Requirement:
Only the lines from the one containing "-61,10 +61,10 @@" through the last line of the data are to be written out, exactly and in full.

Data for processing:
··········
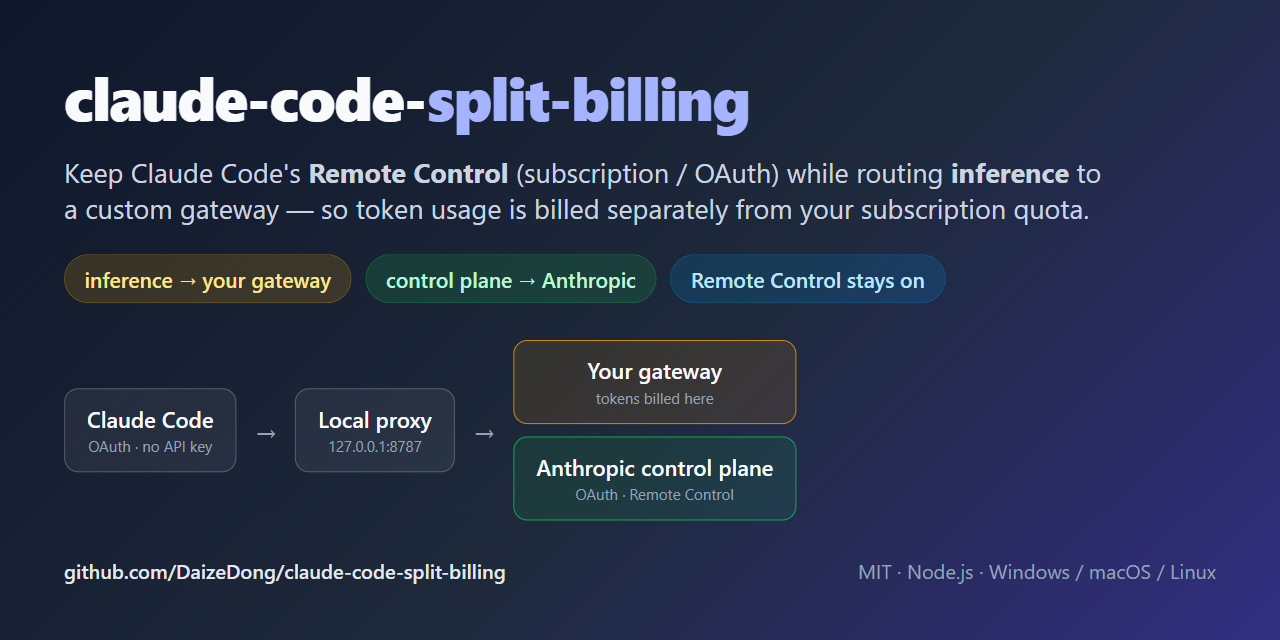
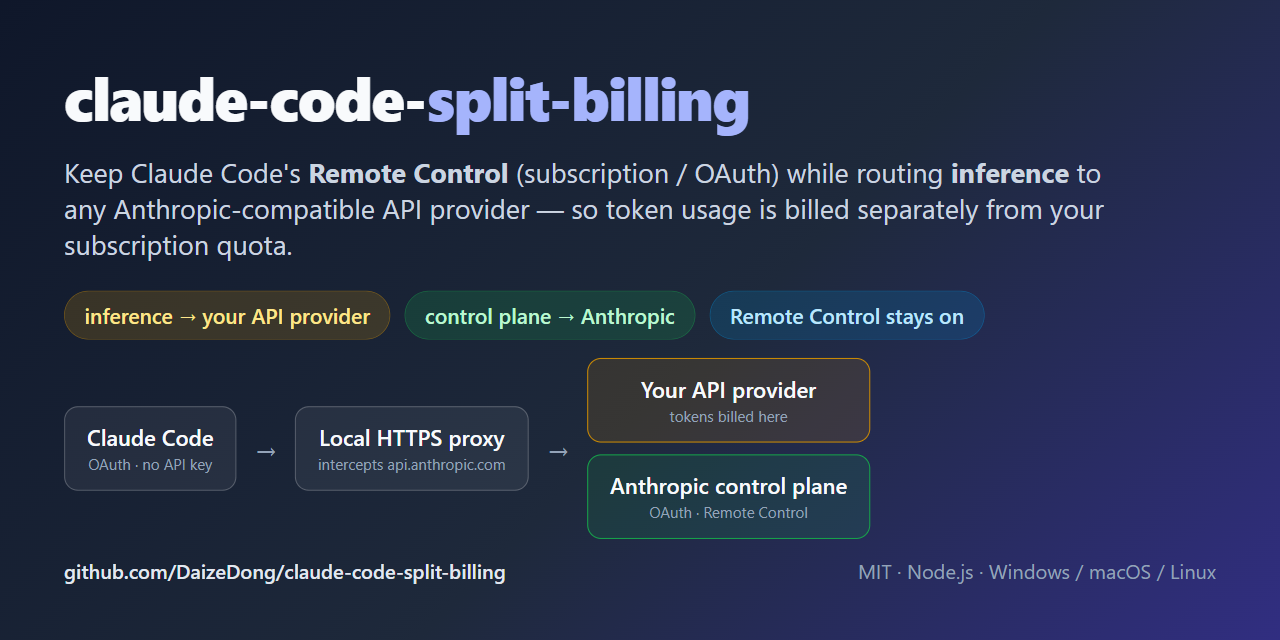
docs: redraw diagrams + social card for MITM architecture
Update architecture.dot / request-flow.dot / social-card.html to the
hosts-hijack + local HTTPS interception design (was the old 127.0.0.1:8787
base-URL proxy), and generalize wording to "any Anthropic-compatible API
provider". Re-rendered svg/png (Graphviz) and social-preview.png.

Claude-Session: https://claude.ai/code/session_01M1aR6WjxECwYbGW2fZzXPf

diff --git a/docs/social-card.html b/docs/social-card.html
@@ -48,11 +48,11 @@
     <h1>claude-code-<span class="accent">split-billing</span></h1>
     <div class="tagline">
       Keep Claude Code's <b>Remote Control</b> (subscription / OAuth) while routing
-      <b>inference</b> to a custom gateway &mdash; so token usage is billed separately
-      from your subscription quota.
+      <b>inference</b> to any Anthropic-compatible API provider &mdash; so token usage is
+      billed separately from your subscription quota.
     </div>
     <div class="chips">
-      <span class="chip amber">inference &rarr; your gateway</span>
+      <span class="chip amber">inference &rarr; your API provider</span>
       <span class="chip green">control plane &rarr; Anthropic</span>
       <span class="chip blue">Remote Control stays on</span>
     </div>
@@ -61,10 +61,10 @@
   <div class="flow">
     <div class="node">Claude Code<small>OAuth · no API key</small></div>
     <span class="arrow">&rarr;</span>
-    <div class="node">Local proxy<small>127.0.0.1:8787</small></div>
+    <div class="node">Local HTTPS proxy<small>intercepts api.anthropic.com</small></div>
     <span class="arrow">&rarr;</span>
     <div class="branch">
-      <div class="node gw">Your gateway<small>tokens billed here</small></div>
+      <div class="node gw">Your API provider<small>tokens billed here</small></div>
       <div class="node ctl">Anthropic control plane<small>OAuth · Remote Control</small></div>
     </div>
   </div>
··········
Solved exercise:
@@ -61,10 +61,10 @@
   <div class="flow">
     <div class="node">Claude Code<small>OAuth · no API key</small></div>
     <span class="arrow">&rarr;</span>
-    <div class="node">Local proxy<small>127.0.0.1:8787</small></div>
+    <div class="node">Local HTTPS proxy<small>intercepts api.anthropic.com</small></div>
     <span class="arrow">&rarr;</span>
     <div class="branch">
-      <div class="node gw">Your gateway<small>tokens billed here</small></div>
+      <div class="node gw">Your API provider<small>tokens billed here</small></div>
       <div class="node ctl">Anthropic control plane<small>OAuth · Remote Control</small></div>
     </div>
   </div>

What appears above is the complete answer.